* GIVEN ENTRIES *
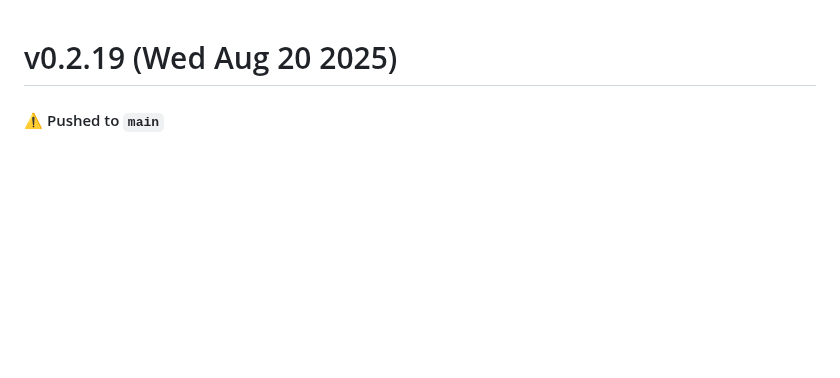
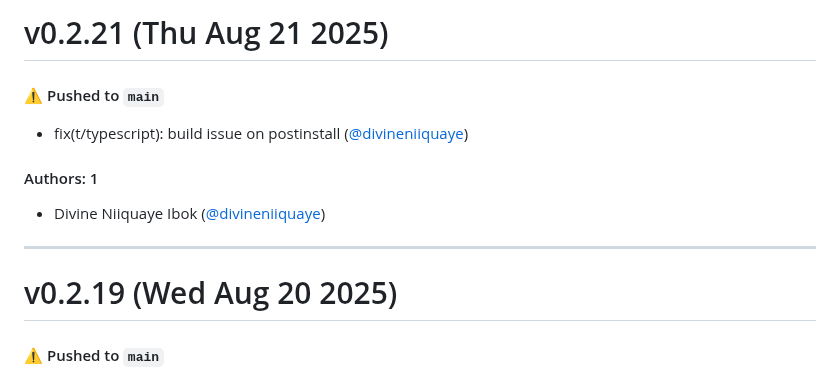
Before and after one commit to divineniiquaye/pho-monorepo, a Markdown page: CHANGELOG.md, the part around the change. Rendered like a GitHub page; blank space fills up the shorter version.

Commit message:
Update CHANGELOG.md [skip ci]

```diff
--- a/CHANGELOG.md
+++ b/CHANGELOG.md
@@ -1,3 +1,15 @@
+# v0.2.21 (Thu Aug 21 2025)
+
+#### ⚠️ Pushed to `main`
+
+- fix(t/typescript): build issue on postinstall ([@divineniiquaye](https://github.com/divineniiquaye))
+
+#### Authors: 1
+
+- Divine Niiquaye Ibok ([@divineniiquaye](https://github.com/divineniiquaye))
+
+---
+
 # v0.2.19 (Wed Aug 20 2025)
 
 #### ⚠️ Pushed to `main`
```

* THE PROBLEM *
Copy out each line of the data that includes the string "divineniiquaye".

* RESULT OF THE TASK *
Before and after one commit to divineniiquaye/pho-monorepo, a Markdown page: CHANGELOG.md, the part around the change. Rendered like a GitHub page; blank space fills up the shorter version.
+- fix(t/typescript): build issue on postinstall ([@divineniiquaye](https://github.com/divineniiquaye))
+- Divine Niiquaye Ibok ([@divineniiquaye](https://github.com/divineniiquaye))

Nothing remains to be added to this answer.